→ ABOUT THIS EXERCISE:
Find all lines in the records that include the word "submitReport", and copy them out.
____ SOURCE INFORMATION
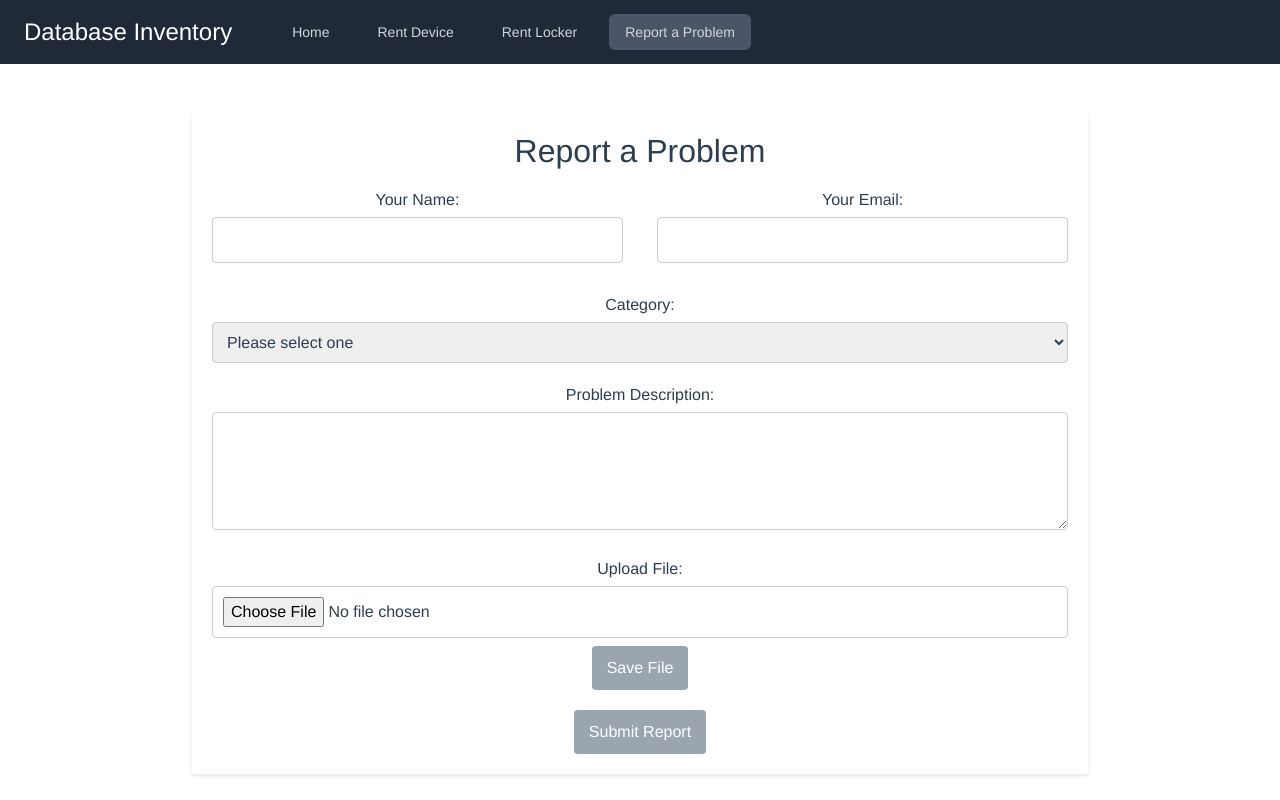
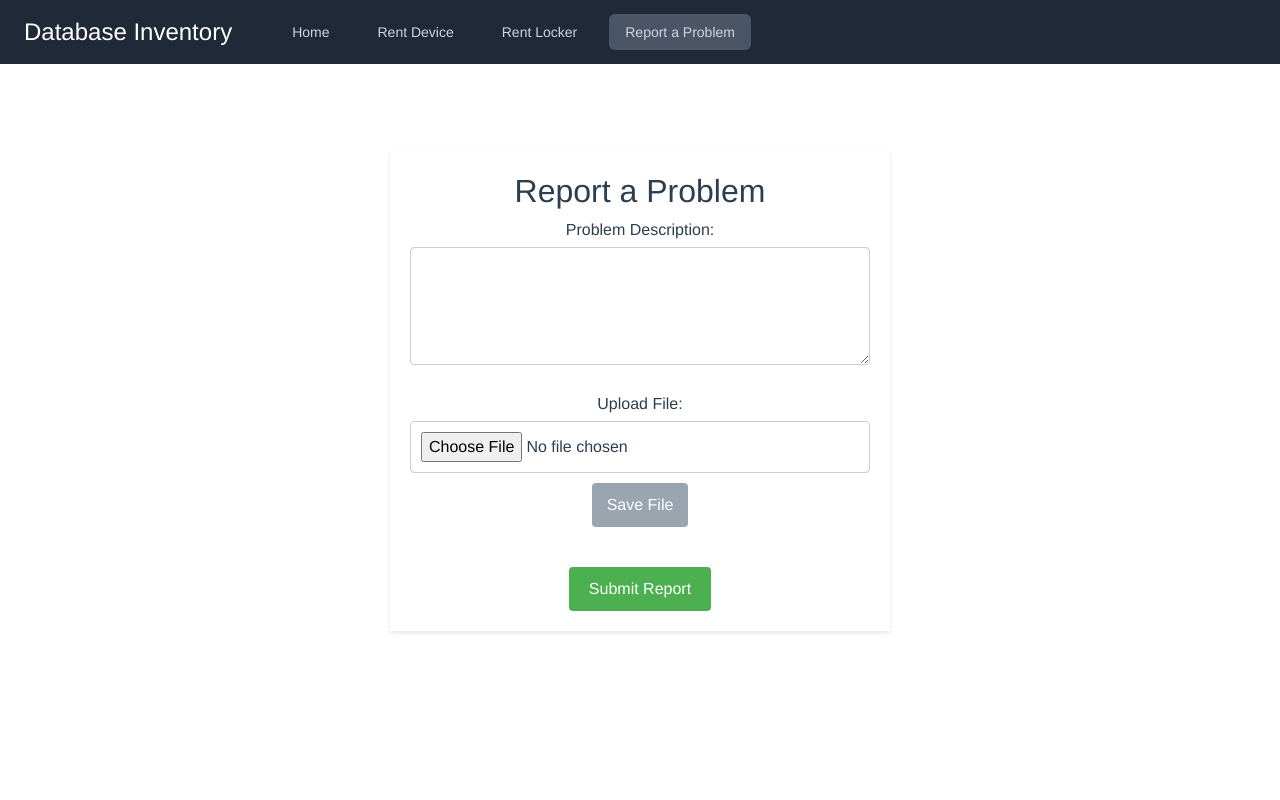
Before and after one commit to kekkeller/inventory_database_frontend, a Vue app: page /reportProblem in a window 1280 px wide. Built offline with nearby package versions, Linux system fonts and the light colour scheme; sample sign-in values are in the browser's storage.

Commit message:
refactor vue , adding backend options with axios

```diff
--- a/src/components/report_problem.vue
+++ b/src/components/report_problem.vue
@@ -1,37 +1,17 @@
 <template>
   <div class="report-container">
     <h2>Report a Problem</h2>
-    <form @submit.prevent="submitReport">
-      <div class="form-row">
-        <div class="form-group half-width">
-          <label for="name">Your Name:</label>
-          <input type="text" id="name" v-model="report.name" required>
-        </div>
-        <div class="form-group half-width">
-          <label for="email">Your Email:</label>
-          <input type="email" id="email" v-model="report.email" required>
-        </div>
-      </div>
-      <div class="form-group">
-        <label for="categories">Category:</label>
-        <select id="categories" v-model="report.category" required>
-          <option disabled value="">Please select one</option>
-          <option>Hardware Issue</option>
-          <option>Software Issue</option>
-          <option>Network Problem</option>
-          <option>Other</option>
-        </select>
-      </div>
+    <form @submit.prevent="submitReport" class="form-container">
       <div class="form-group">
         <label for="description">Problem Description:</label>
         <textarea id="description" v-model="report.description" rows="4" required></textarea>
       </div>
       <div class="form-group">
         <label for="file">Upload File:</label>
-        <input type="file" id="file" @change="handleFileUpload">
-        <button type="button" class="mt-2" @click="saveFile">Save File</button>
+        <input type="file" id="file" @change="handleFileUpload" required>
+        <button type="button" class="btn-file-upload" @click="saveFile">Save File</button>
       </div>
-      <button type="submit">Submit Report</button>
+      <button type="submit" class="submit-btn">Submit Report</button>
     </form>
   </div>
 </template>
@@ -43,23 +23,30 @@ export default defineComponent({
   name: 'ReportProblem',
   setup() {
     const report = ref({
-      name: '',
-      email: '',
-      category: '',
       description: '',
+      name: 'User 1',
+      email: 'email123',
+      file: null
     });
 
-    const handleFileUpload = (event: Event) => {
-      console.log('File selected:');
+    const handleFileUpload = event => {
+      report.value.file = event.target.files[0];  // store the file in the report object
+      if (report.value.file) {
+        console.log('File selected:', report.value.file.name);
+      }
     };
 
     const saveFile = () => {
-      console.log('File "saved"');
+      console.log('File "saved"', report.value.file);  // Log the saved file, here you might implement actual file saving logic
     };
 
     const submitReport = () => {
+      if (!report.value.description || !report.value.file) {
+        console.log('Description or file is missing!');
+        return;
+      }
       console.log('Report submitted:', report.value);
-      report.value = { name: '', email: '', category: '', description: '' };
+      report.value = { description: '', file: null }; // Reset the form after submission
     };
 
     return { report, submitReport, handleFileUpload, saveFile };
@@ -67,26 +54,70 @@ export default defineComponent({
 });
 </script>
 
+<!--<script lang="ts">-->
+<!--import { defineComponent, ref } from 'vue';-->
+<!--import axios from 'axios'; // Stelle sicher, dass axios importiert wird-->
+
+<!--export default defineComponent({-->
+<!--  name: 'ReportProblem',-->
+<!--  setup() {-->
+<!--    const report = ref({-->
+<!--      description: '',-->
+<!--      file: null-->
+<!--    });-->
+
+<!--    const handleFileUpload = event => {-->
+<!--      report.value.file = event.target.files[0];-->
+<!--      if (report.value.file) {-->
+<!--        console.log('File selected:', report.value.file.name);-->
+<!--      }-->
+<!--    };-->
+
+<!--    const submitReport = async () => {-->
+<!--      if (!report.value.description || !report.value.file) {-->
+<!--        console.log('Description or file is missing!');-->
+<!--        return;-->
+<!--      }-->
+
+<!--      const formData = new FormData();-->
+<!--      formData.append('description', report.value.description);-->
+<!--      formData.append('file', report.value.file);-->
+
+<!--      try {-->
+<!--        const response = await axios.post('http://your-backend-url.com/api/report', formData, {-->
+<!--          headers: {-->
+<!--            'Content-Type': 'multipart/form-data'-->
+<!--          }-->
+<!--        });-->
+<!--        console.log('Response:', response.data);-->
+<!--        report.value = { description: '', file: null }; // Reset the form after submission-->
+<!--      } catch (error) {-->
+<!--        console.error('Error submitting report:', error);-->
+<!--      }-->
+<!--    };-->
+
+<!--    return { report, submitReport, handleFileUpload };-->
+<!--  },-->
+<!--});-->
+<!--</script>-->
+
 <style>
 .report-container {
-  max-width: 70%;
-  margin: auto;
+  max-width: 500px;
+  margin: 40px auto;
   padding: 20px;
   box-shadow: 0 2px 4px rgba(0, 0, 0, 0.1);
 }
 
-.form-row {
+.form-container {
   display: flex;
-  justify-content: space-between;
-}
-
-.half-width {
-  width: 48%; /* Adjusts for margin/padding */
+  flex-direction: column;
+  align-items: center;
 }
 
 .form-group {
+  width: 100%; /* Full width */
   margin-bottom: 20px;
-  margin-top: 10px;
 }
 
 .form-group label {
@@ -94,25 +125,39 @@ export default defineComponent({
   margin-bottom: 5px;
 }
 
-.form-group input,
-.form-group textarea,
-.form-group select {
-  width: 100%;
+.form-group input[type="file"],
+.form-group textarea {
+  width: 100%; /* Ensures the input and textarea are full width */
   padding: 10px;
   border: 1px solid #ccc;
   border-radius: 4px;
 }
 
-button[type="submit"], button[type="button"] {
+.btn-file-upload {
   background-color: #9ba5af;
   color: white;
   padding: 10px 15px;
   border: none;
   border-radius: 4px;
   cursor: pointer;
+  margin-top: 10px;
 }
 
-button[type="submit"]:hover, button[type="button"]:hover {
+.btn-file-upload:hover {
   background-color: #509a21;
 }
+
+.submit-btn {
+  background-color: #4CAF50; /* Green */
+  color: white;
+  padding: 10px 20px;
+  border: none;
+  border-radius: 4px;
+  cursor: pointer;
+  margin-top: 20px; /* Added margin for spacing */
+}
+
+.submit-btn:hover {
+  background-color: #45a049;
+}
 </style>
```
________
→ RESULT OF THE TASK:
-    <form @submit.prevent="submitReport">
+    <form @submit.prevent="submitReport" class="form-container">
     const submitReport = () => {
     return { report, submitReport, handleFileUpload, saveFile };
+<!--    const submitReport = async () => {-->
+<!--    return { report, submitReport, handleFileUpload };-->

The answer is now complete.